27 facts about the cervix and how it acts during labor
When it is close to time to deliver your baby, the cervix starts to efface, or thin, and dilate, or open. This is to prepare for the baby to go through the birth canal.
The rate at which cervical dilation and effacement happens is different for each woman.
Sometimes, this process takes place slowly over weeks prior to the delivery, and new mothers often dilate and efface during active labor. Often, your doctor may use gloves to check and see how far you have effaced and dilated.
The cervix is the lower, narrow part of the uterus, where it connects with the top area of the vagina. To see some great images of the anatomy of it, please visit the beautiful cervix project site.
It is either cylindrical or conical shaped, and pushes through the upper vaginal wall. With the right equipment, doctors can view half of its length.
The part of the cervix that protrudes into the vagina is called the ectocervix.
It is usually 3 cm in length and 2.5 cm wide.

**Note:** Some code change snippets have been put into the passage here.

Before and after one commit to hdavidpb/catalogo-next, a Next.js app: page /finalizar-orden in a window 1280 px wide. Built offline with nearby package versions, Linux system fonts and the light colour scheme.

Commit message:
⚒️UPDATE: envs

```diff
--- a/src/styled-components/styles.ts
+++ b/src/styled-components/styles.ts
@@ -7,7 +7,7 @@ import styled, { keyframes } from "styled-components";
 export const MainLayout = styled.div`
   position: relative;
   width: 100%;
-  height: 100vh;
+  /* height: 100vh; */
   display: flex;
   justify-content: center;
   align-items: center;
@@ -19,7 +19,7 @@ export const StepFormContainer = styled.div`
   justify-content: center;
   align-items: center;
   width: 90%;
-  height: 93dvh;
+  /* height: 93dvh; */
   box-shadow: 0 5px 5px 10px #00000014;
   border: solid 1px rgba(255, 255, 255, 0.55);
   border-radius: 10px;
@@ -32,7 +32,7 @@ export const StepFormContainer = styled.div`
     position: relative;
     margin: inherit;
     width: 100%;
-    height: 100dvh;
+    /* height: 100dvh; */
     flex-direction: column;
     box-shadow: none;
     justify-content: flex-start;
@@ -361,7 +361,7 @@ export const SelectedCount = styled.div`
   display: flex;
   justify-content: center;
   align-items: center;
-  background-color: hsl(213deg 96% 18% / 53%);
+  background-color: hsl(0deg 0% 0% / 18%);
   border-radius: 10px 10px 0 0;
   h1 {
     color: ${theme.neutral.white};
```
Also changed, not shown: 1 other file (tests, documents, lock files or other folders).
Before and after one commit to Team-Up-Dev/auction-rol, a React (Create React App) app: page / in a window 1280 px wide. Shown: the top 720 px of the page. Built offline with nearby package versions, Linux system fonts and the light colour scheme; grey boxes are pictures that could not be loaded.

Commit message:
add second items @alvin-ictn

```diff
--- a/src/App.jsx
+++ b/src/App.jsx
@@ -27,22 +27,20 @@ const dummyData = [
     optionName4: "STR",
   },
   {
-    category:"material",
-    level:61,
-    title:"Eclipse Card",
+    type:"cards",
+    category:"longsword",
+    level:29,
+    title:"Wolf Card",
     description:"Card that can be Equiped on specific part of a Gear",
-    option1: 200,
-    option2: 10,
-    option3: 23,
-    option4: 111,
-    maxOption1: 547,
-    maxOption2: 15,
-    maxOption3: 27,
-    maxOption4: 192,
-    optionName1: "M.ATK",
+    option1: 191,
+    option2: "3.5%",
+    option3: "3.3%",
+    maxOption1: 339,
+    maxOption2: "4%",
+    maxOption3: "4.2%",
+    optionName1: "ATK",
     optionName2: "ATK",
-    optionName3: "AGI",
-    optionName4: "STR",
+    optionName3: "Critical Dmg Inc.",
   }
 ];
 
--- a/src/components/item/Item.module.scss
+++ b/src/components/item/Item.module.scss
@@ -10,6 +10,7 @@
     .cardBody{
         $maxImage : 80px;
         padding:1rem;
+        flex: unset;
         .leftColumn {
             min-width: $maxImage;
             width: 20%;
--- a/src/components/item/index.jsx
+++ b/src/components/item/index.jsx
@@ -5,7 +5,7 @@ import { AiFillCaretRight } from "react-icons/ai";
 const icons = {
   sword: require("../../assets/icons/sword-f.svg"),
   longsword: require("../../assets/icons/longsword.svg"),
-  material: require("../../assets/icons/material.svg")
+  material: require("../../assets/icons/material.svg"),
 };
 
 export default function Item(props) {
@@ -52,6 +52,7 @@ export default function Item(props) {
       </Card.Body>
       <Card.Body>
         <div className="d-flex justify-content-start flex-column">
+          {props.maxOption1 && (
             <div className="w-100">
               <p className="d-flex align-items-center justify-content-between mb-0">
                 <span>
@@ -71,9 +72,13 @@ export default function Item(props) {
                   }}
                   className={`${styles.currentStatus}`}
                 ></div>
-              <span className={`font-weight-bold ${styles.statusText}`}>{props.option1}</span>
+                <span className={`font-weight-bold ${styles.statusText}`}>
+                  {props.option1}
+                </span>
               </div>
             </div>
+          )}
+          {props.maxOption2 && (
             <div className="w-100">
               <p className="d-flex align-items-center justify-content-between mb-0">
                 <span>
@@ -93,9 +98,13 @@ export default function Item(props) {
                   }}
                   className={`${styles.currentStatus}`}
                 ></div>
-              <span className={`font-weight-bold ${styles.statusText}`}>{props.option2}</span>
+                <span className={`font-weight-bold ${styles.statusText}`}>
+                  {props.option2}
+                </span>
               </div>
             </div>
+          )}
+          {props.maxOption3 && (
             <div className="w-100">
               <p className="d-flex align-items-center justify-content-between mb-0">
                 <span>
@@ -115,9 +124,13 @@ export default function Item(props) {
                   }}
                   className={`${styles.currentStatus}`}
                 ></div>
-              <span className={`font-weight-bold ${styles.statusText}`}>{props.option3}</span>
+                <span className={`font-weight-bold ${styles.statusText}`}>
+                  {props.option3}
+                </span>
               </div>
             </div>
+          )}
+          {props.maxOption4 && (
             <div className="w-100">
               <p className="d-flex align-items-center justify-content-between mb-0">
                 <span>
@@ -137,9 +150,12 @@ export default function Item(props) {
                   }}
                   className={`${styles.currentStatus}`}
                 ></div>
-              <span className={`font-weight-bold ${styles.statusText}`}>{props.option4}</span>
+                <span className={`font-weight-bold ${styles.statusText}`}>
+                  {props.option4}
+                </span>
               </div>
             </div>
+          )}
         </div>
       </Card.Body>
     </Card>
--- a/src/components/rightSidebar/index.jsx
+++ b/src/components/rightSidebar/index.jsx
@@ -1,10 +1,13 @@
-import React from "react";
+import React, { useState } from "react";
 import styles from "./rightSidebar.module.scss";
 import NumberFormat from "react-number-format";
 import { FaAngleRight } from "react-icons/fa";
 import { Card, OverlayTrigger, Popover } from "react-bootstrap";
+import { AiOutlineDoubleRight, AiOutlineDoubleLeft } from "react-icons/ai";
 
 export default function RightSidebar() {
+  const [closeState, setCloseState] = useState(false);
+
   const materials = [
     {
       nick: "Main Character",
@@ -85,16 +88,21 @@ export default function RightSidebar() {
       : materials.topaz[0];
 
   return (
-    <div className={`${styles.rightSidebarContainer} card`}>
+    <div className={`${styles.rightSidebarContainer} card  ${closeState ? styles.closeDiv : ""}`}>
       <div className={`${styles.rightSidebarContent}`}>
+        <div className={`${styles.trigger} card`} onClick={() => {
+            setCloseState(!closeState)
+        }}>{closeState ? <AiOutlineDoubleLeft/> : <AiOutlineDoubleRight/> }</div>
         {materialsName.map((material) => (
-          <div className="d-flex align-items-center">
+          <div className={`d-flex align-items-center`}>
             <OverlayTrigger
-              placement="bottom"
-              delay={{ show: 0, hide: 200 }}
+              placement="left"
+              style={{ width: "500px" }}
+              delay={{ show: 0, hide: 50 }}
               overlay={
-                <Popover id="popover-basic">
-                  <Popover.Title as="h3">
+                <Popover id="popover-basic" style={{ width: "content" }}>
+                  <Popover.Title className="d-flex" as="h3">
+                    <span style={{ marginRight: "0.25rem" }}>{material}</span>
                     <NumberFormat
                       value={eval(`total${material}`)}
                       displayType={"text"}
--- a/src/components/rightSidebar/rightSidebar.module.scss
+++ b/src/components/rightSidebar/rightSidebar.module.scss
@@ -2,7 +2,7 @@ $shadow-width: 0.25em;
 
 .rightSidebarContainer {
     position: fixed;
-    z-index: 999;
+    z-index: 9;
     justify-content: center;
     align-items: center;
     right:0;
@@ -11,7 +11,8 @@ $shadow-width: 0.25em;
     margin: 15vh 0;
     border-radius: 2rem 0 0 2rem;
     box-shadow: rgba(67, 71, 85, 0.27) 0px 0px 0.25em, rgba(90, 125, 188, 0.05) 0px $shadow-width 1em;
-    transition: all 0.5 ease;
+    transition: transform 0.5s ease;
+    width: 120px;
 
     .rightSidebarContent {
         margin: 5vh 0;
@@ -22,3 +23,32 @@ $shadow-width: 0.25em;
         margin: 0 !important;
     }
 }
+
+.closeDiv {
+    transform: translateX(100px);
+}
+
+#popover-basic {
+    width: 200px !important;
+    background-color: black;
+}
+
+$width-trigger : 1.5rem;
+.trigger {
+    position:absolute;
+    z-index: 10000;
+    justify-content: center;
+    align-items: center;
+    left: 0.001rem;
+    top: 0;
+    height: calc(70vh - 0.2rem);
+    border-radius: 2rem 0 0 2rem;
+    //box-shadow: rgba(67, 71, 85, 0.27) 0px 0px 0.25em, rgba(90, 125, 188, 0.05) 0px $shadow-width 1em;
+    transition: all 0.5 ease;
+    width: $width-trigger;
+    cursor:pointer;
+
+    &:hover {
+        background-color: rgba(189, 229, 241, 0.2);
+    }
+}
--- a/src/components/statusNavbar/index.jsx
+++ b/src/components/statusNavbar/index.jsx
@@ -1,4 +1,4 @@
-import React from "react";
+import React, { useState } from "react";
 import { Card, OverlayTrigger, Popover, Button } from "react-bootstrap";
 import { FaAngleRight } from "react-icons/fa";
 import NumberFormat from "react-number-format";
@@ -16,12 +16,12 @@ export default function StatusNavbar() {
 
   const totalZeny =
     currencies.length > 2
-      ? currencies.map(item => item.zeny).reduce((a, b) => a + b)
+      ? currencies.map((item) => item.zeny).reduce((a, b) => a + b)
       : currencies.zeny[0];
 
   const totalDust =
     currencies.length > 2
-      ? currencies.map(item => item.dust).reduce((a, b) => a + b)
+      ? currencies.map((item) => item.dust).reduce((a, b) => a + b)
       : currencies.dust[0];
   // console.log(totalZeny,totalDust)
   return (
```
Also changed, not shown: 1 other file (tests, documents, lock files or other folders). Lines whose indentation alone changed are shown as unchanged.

The surface is elliptical, convex, and has anterior and posterior lips.
The opening of the ectocervix is known as the external os.
The shape and overall size of the organ is dependant on age, hormones, and if the woman has given birth vaginally or not.
In women that have yet to give birth, the external os looks like a small, round opening.
In women that have had a vaginal birth, the ectocervix looks thicker, and the external os is wider.
The endocervical canal is the passageway linking the external os and the uterine cavity. It‘s width and length is much different in each woman. It is flattened front to back, and the endocervical canal is about 7 to 8 mm at its widest, and this is usually seen in women of childbearing age.
When the baby’s head drops down into the pelvic region, the stress on the cervix causes it to thin out, or efface.
During your entire pregnancy, a mucus plug protects your cervix.
When the cervical effacement begins, the plug is pushed out, and known as show, or bloody show.
Some women may not even notice this.
Doctors talk about effacement as a percentage. If there is no cervical effacement, then it is zero. If it is totally thinned, it is at 100%, and considered completely effaced.
After the cervix has started to efface, it will also begin to open, or dilate. This is expressed in centimeters from 1 to 10. Zero is when it is closed, and 10 means that is it fully dilated.
When you are in your first labor stage, contractions from the uterus assist your cervix in effacing and dilating, to help your baby make it through the birth canal.
At the beginning, your contractions are far apart, but after time, they become more regular, usually every 2-3 minutes and lasting for between 45-60 seconds in length.
In the second labor stage, you will experience much stronger contractions about every 2-3 minutes and lasting between 60-90- seconds. At this time, your doctor will tell you to push, or bear down when you have a contraction. Pain is intense during this time, so rest when possible is encouraged. By now, your cervical effacement will be 100%, and your cervical dilation will be at 10.
Before labor starts, the cervix drops into the vaginal canal, so that it is facing in the direction of the back. This generally occurs during early labor.
Effacement and dilation work hand in had to widen the cervix to allow the baby to drop into the vagina. When you are pregnant, the cervix thickens and gets longer to shield the baby. When you are in labor, cervical dilation and cervical effacement occurs, so that the baby can pass through the birth canal.
In labor, the cervix opens wide so that the baby can get through. Your cervix will need to be effaced before any real degree of dilation will occur.
The baby’s station is talking about the movement of the baby’s head through the pelvis. Usually, the baby’s head position is measured using the narrow part of the pelvis. Prior to the baby’s head getting to the narrow part of the pelvis, the station of the baby is presented in numbers that are negative. When the head goes past the spinal area, then the station is given in numbers that are positive.
Many times, during managed labor, cervical checks will be done to see how far cervical dilation has occurred. When in active labor, this process can be very painful, as women are made to lie on their backs, which is the most uncomfortable position to be in when one is in labor. Also, cervical checks increase the risk for infection, since the mucus from the cervix is used to wash away bacteria down and out of the birth canal, and fingers used to check for dilation effectively push the bacteria back in. Usually, if the bag of waters has burst, this will not be done more than once or twice, as it poses a serious infection risk. So, use diligence when you feel this is unnecessary!
When you know more about cervical dilation and cervical effacement, it can make your labor a little less confusing, and allow you to know more about what is going on with your body during labor.